According to Aaptiv Trainer Jaime McFaden, the best way to clear your mind, release tension, and let go of any thoughts distracting you from your workout is to meditate before running. It makes sense. Running is already well-known for its mood-boosting capabilities. It has been shown to decrease symptoms of depression and anxiety overall. Combining meditation and running—or meditating alongside activities such as yoga or walking workouts—allows you to focus on staying positive.
“Through meditation, we learn to let go of thoughts that bother us,” explains Brombosz. “In runners, that might look like this: ‘Why am I not hitting the pace I wanted?’ or ‘I am so tired, I just want to stop.’ Those thoughts aren’t helpful. But when you meditate consistently, even for a few minutes a few times a week, it’s easier to drop them on your runs.”
You can use meditation to set a goal or stay motivated.
The practice of meditation essentially serves as a tool to help you focus on your breath, acknowledge any thoughts or emotions or sensations, and cultivate a sense of well-being or contentment. Doing so before or during a run allows you to tune into both your mind and body. You can also use specific meditation techniques around mantras or breathing to push toward certain workout goals or pay attention to when you need to scale it back.
“Mediation will calm and relax your mind, and in turn, relax your body,” says Aaptiv Trainer Jade Alexis. “Additionally, through mediation, we are able to connect with our inner self, establish goals, and mentally prepare ourselves to overcome obstacles. For example, if you are practicing mantra meditation, you can establish your mantra during your mediation. Then use it throughout your run.”
Mantras are effective, but if you’re unfamiliar with them, don’t worry. They’re simply short phrases that you keep repeating to yourself as motivation. So you can pick anything that resonates with you. You can say them aloud or think about them. They can be used during a specific meditation as a focal point for your thoughts, which translates well to running.
Here are some good examples:
- “I’m strong enough.”
- “Mind over matter.”
- “My body is capable of anything I set my mind to.”
- “Stay calm.”
- “You’re tougher than you think.”
It encourages you to stay present.
Consider running a moving meditation, says Brombosz. Instead of mentally listing out what groceries you need to buy at the store after a run, focus on what’s happening in the present moment. Your breath, the feeling of your feet meeting the pavement, letting go of unhelpful or unnecessary thoughts.
“The rhythmical, regular and prolonged activity of running is a perfect time to practice meditation,” adds Ruggero Loda, founder of Running Shoes Guru. “Most runners are familiar with the zone, that part of running where your mind is free and your body moves almost effortlessly in harmony. Running while being mindful of your body, the rhythm of your cadence, your deep slow breaths, the reaction of your body, and the natural flow of the running movement are all aspects that lead to both a great run and a great meditation session.”

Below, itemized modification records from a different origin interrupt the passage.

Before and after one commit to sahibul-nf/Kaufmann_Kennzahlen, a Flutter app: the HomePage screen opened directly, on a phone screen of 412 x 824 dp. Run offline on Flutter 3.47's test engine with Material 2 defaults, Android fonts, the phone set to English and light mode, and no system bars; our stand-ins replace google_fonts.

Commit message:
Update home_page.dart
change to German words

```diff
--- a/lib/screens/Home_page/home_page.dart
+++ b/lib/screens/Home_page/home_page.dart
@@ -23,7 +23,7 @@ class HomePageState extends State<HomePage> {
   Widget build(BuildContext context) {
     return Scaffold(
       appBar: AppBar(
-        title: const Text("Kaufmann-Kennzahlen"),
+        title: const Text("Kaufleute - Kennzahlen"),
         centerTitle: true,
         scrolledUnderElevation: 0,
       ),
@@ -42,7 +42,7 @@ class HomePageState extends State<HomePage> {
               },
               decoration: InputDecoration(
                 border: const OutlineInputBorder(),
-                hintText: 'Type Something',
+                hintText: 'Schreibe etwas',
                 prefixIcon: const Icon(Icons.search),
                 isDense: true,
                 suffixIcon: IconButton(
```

Now that you know all the benefits of meditating before your runs, cue up an Aaptiv meditation before your next Aaptiv run.